ESPN’s Adrian Wojnarowski and Zach Lowe dropped a bombshell report on the most recent revenue findings for the 2019-20 NBA season Wednesday afternoon.
Between losses in gate revenue ($800 million) and sponsorships ($400 million) in the wake of the COVID-19 pandemic and the damage inflicted on the league’s relationship with China after then-Rockets GM Daryl Morey tweeted in support of free speech protests in Hong Kong during the preseason ($200 million), ESPN reported that the NBA’s revenue dipped 10% to $8.3 billion for the season, citing figures shared with teams by the league office.
The news is made even more significant by the fact that negotiations between the NBA and NBPA to modify the current CBA are ongoing — and scheduled to conclude Oct. 30 at the latest. Buzz has swirled for months that the league would seek to artificially set the 2020-21 salary cap near $109 million (where it sat entering last season).
But if set based on this season’s Basketball Related Income in a vacuum? ESPN reported the cap line would fall around $90 million.
So suffice it to say teams will be counting on a resolution that lands closer to the former. The ESPN report cited players leaving a higher percentage of their salary in escrow as one way to bridge that gap. Normally, the league places 10 percent of player salaries in escrow, to be distributed amongst teams if the sum of player salaries exceeds the agreed-upon share of the BRI players are slated to receive (per ESPN, roughly 50%) for a given year.
On the bright side: The report said the Disney World bubble recouped $1.5 billion in revenue that might have been lost had the season ended when COVID-19 paused it on March 11. And no positive tests came out of the bubble among players, staff and media.

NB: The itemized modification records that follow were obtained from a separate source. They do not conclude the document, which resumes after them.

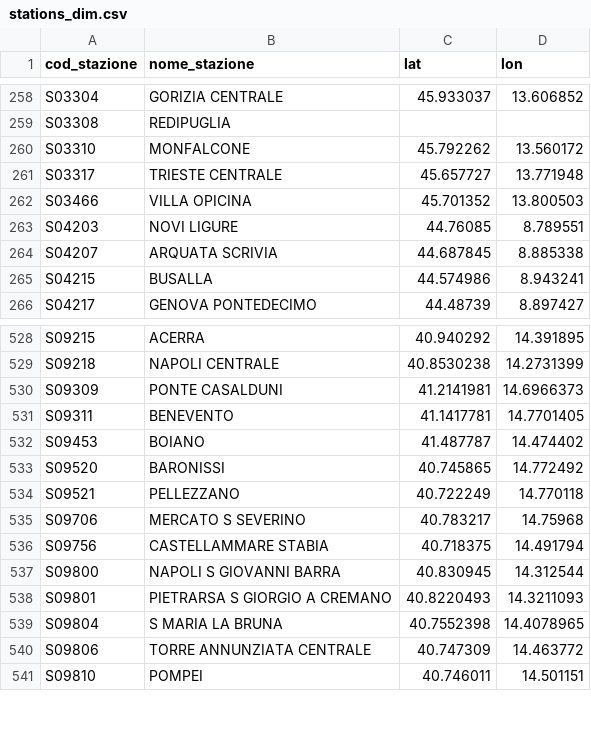
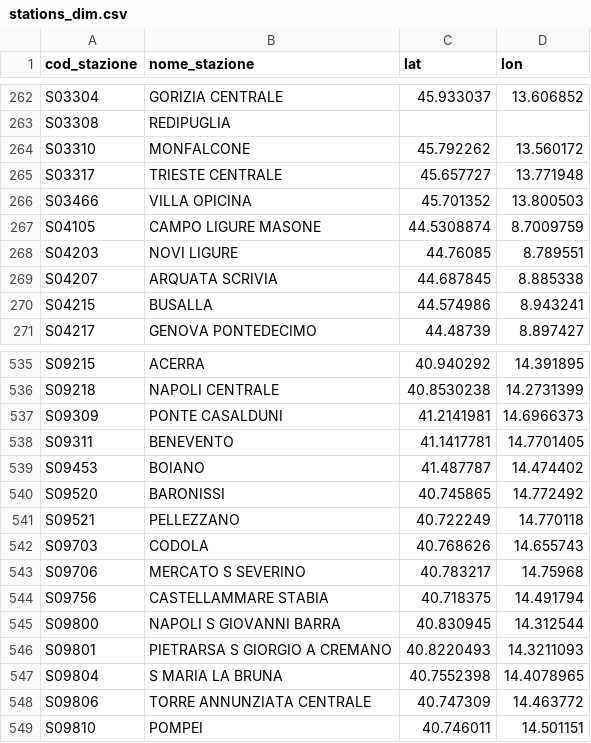
Before and after one commit to DrElegantia/trainstats-dashboard, a CSV file: data/gold/stations_dim.csv, drawn as a sheet; only a part is shown, gaps mark what is left out; the diff covers the shown part only.

```diff
--- a/data/gold/stations_dim.csv
+++ b/data/gold/stations_dim.csv
@@ -262,2 +266,3 @@ S03317,TRIESTE CENTRALE,45.657727,13.771948
 S03466,VILLA OPICINA,45.701352,13.800503
+S04105,CAMPO LIGURE MASONE,44.5308874,8.7009759
 S04203,NOVI LIGURE,44.76085,8.789551
@@ -534,2 +541,3 @@ S09520,BARONISSI,40.745865,14.772492
 S09521,PELLEZZANO,40.722249,14.770118
+S09703,CODOLA,40.768626,14.655743
 S09706,MERCATO S SEVERINO,40.783217,14.75968
```
Also changed, not shown: 6 added rows elsewhere in this file, data/gold/copertura_categoria.csv, 16 other files.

The Bulls haven’t played since March, are projected to operate over the cap this offseason and own the Nos. 4 and 44 overall picks in the Nov. 18 draft. The offseason and 2020-21 schedule are still being hashed out between the league and players association.